While the equipments are designed to upkeep water
Checking your filtration system if it functions well enough. The filter system removes debris by trapping small particles that get into the equipment and do not dissolve them. The filter system components are the pump and the filter. The pump is the electrical component that drives the pool water through the filter. Most swimming equipment filters use sand, diatomaceous earth (DE), or cartridge elements to filter the water. Be sure to operate and maintain your filter according to manufacturer's specifications including procedures to routinely clean and backwash your filters. Your skimmer and pump basket are designed to collect large debris before it reaches the filter. You should empty out and clean these baskets frequently. Failure to remove collected debris often results in poor water circulation, inhibiting maximum filtration efficiency. Vacuuming your swimming equipment helps to ensure a clean healthy water environment. Most manual equipment vacuums attached to the skimmer use the pump pressure to bring debris off from the bottom through the filter system. There can be no air in the vacuum hose when using a manual vacuum. Air can be driven out of the vacuum hoses by either submersing the vacuum hose under water or by placing the vacuum hose over one of the return fittings before hooking it up to the skimmer. The leaf skimming system. Use a leaf skimmer attached to your vacuum pole to gather up leaves, insects and other floating debris on the surface of the water. By removing the debris before it reaches your filter system or the bottom of your pool, you can save time, increase filter efficiency, and prevent staining of the bottom. Use a wall brush to clean and scrub pool walls and the bottom of the pool. Brushing the pool will allow the debris and dirt to be caught in your pool's filtration system as well as prevent algea growth and staining due to stagnant dirt. Brush your pool as needed or as part of a weekly maintenance. Always keep the surrounding deck areas clean. A good practice in maintaining a clean pool is to keep the deck and surrounding areas free from loose leaves, dirt, and debris. This dirt and debris will either be brought into the pool by users or blown into the pool where it will have to be cleaned out too. A regimen of regularly hosing down the deck or raking the surrounding yard is recommended to prevent needless pool water cleaning activities.
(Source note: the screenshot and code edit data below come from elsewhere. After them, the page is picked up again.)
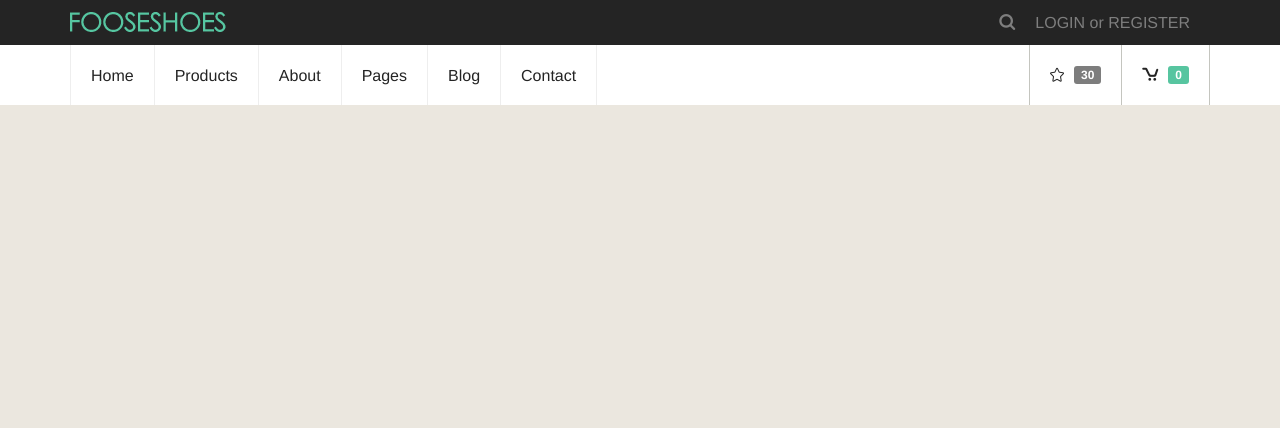
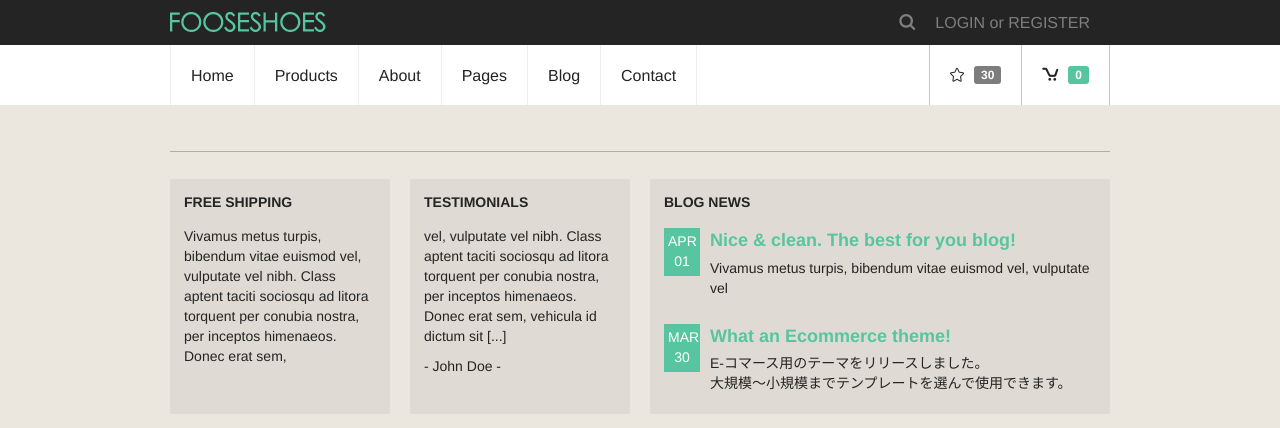
Before and after one commit to AurizedStudio/portfolio05Fooseshoes, a website: page htdocs/layout.html in a window 1280 px wide. Drawn offline with nearby package versions, Linux system fonts and the light colour scheme.

Commit message:
#4 共通部品ヘッダー .addon作成

```diff
--- /dev/null
+++ b/htdocs/js/jquery.heightLine.js
@@ -0,0 +1,93 @@
+/*!--------------------------------------------------------------------------*
+ *
+ *  jquery.heightLine.js 1.0.0
+ *
+ *  MIT-style license.
+ *
+ *  2013 Kazuma Nishihata
+ *  http://www.to-r.net
+ *
+ *--------------------------------------------------------------------------*/
+;(function($){
+	$.fn.heightLine = function(){
+		var target = this,fontSizeChangeTimer,windowResizeId= Math.random();
+		var heightLineObj = {
+			op : {
+				"maxWidth" : 10000,
+				"minWidth" : 0,
+				"fontSizeCheck" : false
+			},
+			setOption : function(op){
+				this.op = $.extend(this.op,op);
+			},
+			destroy : function(){
+				target.css("height","");
+			},
+			create : function(op){
+				var self = this,
+					maxHeight = 0,
+					windowWidth = $(window).width();
+				self.setOption(op);
+				if( windowWidth<=self.op.maxWidth && windowWidth>=self.op.minWidth ){
+					target.each(function(){
+						if($(this).outerHeight()>maxHeight){
+							maxHeight = $(this).outerHeight();
+						}
+					}).each(function(){
+						var height = maxHeight
+								   - parseInt($(this).css("padding-top"))
+								   - parseInt($(this).css("padding-bottom"));
+						$(this).height(height);
+					});
+				}
+			},
+			refresh : function(op){
+				this.destroy();
+				this.create(op);
+			},
+			removeEvent :function(){
+				$(window).off("resize."+windowResizeId);
+				target.off("destroy refresh");
+				clearInterval(fontSizeChangeTimer);
+			}
+		}
+		if(typeof arguments[0] === "string" && arguments[0] === "destroy"){
+			target.trigger("destroy");
+		}else if(typeof arguments[0] === "string" && arguments[0] === "refresh"){
+			target.trigger("refresh");
+		}else{
+			heightLineObj["create"](arguments[0]);
+
+			$(window).on("resize."+windowResizeId,function(){
+				heightLineObj["refresh"]();
+			});
+
+			target.on("destroy",function(){
+				heightLineObj["removeEvent"]();
+				heightLineObj["destroy"]();
+			}).on("refresh",function(){
+				heightLineObj["refresh"]();
+			});
+
+			if(heightLineObj.op.fontSizeCheck){
+
+				if($("#fontSizeChange").length<=0){
+					var fontSizeChange = $("<span id='fontSizeChange'></span>").css({
+						width:0,
+						height:"1em",
+						position:"absolute",
+						left:0,
+						top:0
+					}).appendTo("body");
+				}
+				var defaultFontSize = $("#fontSizeChange").height();
+				fontSizeChangeTimer = setInterval(function(){
+					if(defaultFontSize != $("#fontSizeChange").height()){
+						heightLineObj["refresh"]();
+					}
+				},100);
+			}
+		}
+		return target;
+	}
+})(jQuery);
--- /dev/null
+++ b/htdocs/js/style.js
@@ -0,0 +1,6 @@
+/**
+ * jquery.heightLine.js 要素の高さを揃える
+ */
+ $(function(){
+    $(".addon-item").heightLine();
+ });
--- a/htdocs/layout.html
+++ b/htdocs/layout.html
@@ -35,8 +35,9 @@
 <![endif]-->
 <header>
     <div class="topbar-outer">
-    <div class="topbar">
-        <a href="./"><p class="topbar-ci">FOOSESHOES</p></a>
+        <div class="topbar"> <a href="./">
+            <p class="topbar-ci">FOOSESHOES</p>
+            </a>
             <div class="topbar-right">
                 <p class="topbar-right-search"><a href="#"><span class="sr-only">Search</span><span class="icon icon_item-search"></span></a></p>
                 <p class="topbar-right-login"><a href="#">LOGIN or REGISTER</a></p>
@@ -69,44 +70,58 @@
     <!-- / .nextbar-outer -->
 </header>
 <div class="head-lead-outer">
-<div class="head-lead">
-</div>
+    <div class="head-lead"> </div>
     <!-- / .head-lead -->
 </div>
 <!-- / .head-lead-outer -->
 <div class="main-outer">
     <div id="main" class="main">
-    <nav class="brandnav">
-    </nav>
+        <nav class="brandnav"> </nav>
         <!-- / .brandnav -->
-    <div class="special">
+        <div class="special"> </div>
+        <div class="product-item"> </div>
+        <div class="addon">
+            <hr>
+            <div class="addon-item addon-shipping">
+                <h3 class="addon-item-title">Free Shipping</h3>
+                <p>Vivamus metus turpis, bibendum vitae euismod vel, vulputate vel nibh. Class aptent taciti sociosqu ad litora torquent per conubia nostra, per inceptos himenaeos. Donec erat sem, </p>
             </div>
-    <div class="product-item">
+            <div class="addon-item addon-test">
+                <h3 class="addon-item-title">Testimonials</h3>
+                <p>vel, vulputate vel nibh. Class aptent taciti sociosqu ad litora torquent per conubia nostra, per inceptos himenaeos. Donec erat sem, vehicula id dictum sit [...]</p>
+                <footer>- John Doe -</footer>
             </div>
-    <div class="addon">
-        <div class="addon-item">
-        </div>
-        <div class="addon-item">
-        </div>
-        <div class="addon-item">
+            <div class="addon-item addon-blog">
+                <h3 class="addon-item-title">Blog news</h3>
+                <div class="media"> <a class="pull-left addon-blog-date" href="#">APR<br>
+                    01</a>
+                    <div class="media-body">
+                        <h4 class="media-heading"><a href="#">Nice & clean. The best for you blog!</a></h4>
+                        <p>Vivamus metus turpis, bibendum vitae euismod vel, vulputate vel </p>
                     </div>
                 </div>
+                <div class="media"> <a class="pull-left addon-blog-date" href="#">MAR<br>
+                    30</a>
+                    <div class="media-body">
+                        <h4 class="media-heading"><a href="#">What an Ecommerce theme!</a></h4>
+                        <p>E-コマース用のテーマをリリースしました。<br>
+                            大規模〜小規模までテンプレートを選んで使用できます。</p>
+                    </div>
+                </div>
+            </div>
+        </div>
+        <!-- / .addon -->
     </div>
     <!-- / #main -->
 </div>
 <!-- / .main-outer -->
 <div class="footer-outer">
     <footer class="footer">
-    <div class="footer-item">
-    </div>
-    <div class="footer-item">
-    </div>
-    <div class="footer-item">
-    </div>
-    <div class="footer-middle">
-    </div>
-    <div class="footer-bottom">
-    </div>
+        <div class="footer-item"> </div>
+        <div class="footer-item"> </div>
+        <div class="footer-item"> </div>
+        <div class="footer-middle"> </div>
+        <div class="footer-bottom"> </div>
     </footer>
 </div>
 <!-- / .footer-outer -->
@@ -114,5 +129,7 @@
 <script>window.jQuery || document.write('<script src="js/jquery-1.11.1.min.js"><\/script>')</script>
 <script src="js/collapse.js"></script>
 <script src="js/transition.js"></script>
+<script src="js/jquery.heightLine.js"></script>
+<script src="js/style.js"></script>
 </body>
 </html>
--- a/source/scss/_main.scss
+++ b/source/scss/_main.scss
@@ -10,7 +10,7 @@
 // }
 
 /**
- *  header
+ *  ヘッダー（header）サイトロゴ、グロナビ、ブックマーク、カート
  */
  /* .topbar */
 .topbar-outer {
@@ -18,7 +18,9 @@
 }
 .topbar {
     @extend .container;
-//    @extend .container-fluid;
+    .ie8 & {
+        width: $screen-md ;
+    }
     height: 45px;
 }
 .topbar-ci {
@@ -60,6 +62,9 @@
 .nextbar {
     @extend .container;
     height: 60px;
+    .ie8 & {
+        width: $screen-md ;
+    }
 }
 .nextbar-gnav {
     float: left;
@@ -121,3 +126,50 @@
             background-color: $brand-primary;
         }
     }
+
+/**
+ *  アドオン（.addon）
+ */
+.addon {
+    @extend .container;
+    .ie8 & {
+        width: $screen-md ;
+    }
+    hr {
+        margin: 46px 0 27px 0;
+    }
+}
+.addon-item {
+    float: left;
+    background-color: $gray-addon-fallback;
+    background-color: $gray-addon;
+    margin: 0 20px 0 0;
+    padding: 0 14px 10px;
+}
+.addon-shipping {
+    width: 220px;
+}
+.addon-test {
+    width: 220px;
+}
+.addon-blog {
+    width: 460px;
+    margin: 0;
+}
+.addon-item-title {
+    font-size: $font-size-base;
+    @extend .text-uppercase;
+}
+.addon-blog-date {
+    background-color: $brand-primary;
+    width: 36px;
+    padding: 4px;
+    text-align: center;
+    color: #fff;
+    &:hover,
+    &:focus {
+        color: #fff;
+        background-color: darken($brand-primary, 20%);
+        text-decoration: none;
+    }
+}
--- a/source/scss/bootstrap/_grid.scss
+++ b/source/scss/bootstrap/_grid.scss
@@ -16,9 +16,9 @@
   @media (min-width: $screen-md-min) {
     width: $container-md;
   }
-  @media (min-width: $screen-lg-min) {
-    width: $container-lg;
-  }
+//  @media (min-width: $screen-lg-min) {
+//    width: $container-lg;
+//  }
 }
 
 
--- a/source/scss/bootstrap/_variables.scss
+++ b/source/scss/bootstrap/_variables.scss
@@ -22,7 +22,8 @@ $gray-lighter: #adadad; // .brandnav currnet sub
 $gray-lighterr: #bcb5a7; // .product-item btn
 $gray-lightest: #c4c5bf; // .footer-item time txt
 $gray-lightestt: #eee; // .nextbar-gnav border
-$gray-addon :lighten(#000, 5%); // .addon-item bg
+$gray-addon: rgba(0,0,0,.05); // .addon-item bg
+$gray-addon-fallback: #e0dbd5;
 
 $brand-primary: #57c5a0; // FOOSESHOES GREEN         #428bca !default;
 $brand-success:         #5cb85c !default;
@@ -292,7 +293,7 @@ $screen-tablet:              $screen-sm-min !default;
 
 // Medium screen / desktop
 //** Deprecated `$screen-md` as of v3.0.1
-$screen-md:                  992px !default;
+$screen-md:                  960px !default;
 $screen-md-min:              $screen-md !default;
 //** Deprecated `$screen-desktop` as of v3.0.1
 $screen-desktop:             $screen-md-min !default;
```
Also changed, not shown: htdocs/css/style.css, 1 other file. Lines whose indentation alone changed are shown as unchanged.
Lastly, the best way to keep algea at bay is to properly maintain the chemical balance of your pool water. Be sure you have a good pool water testing kit so that you can monitor your water regularly. If you do that, algea won't be able to get started and you should be able to avoid the problem of fighting it. If you found this warning too late, then consult a pool specialist and have your problem solved.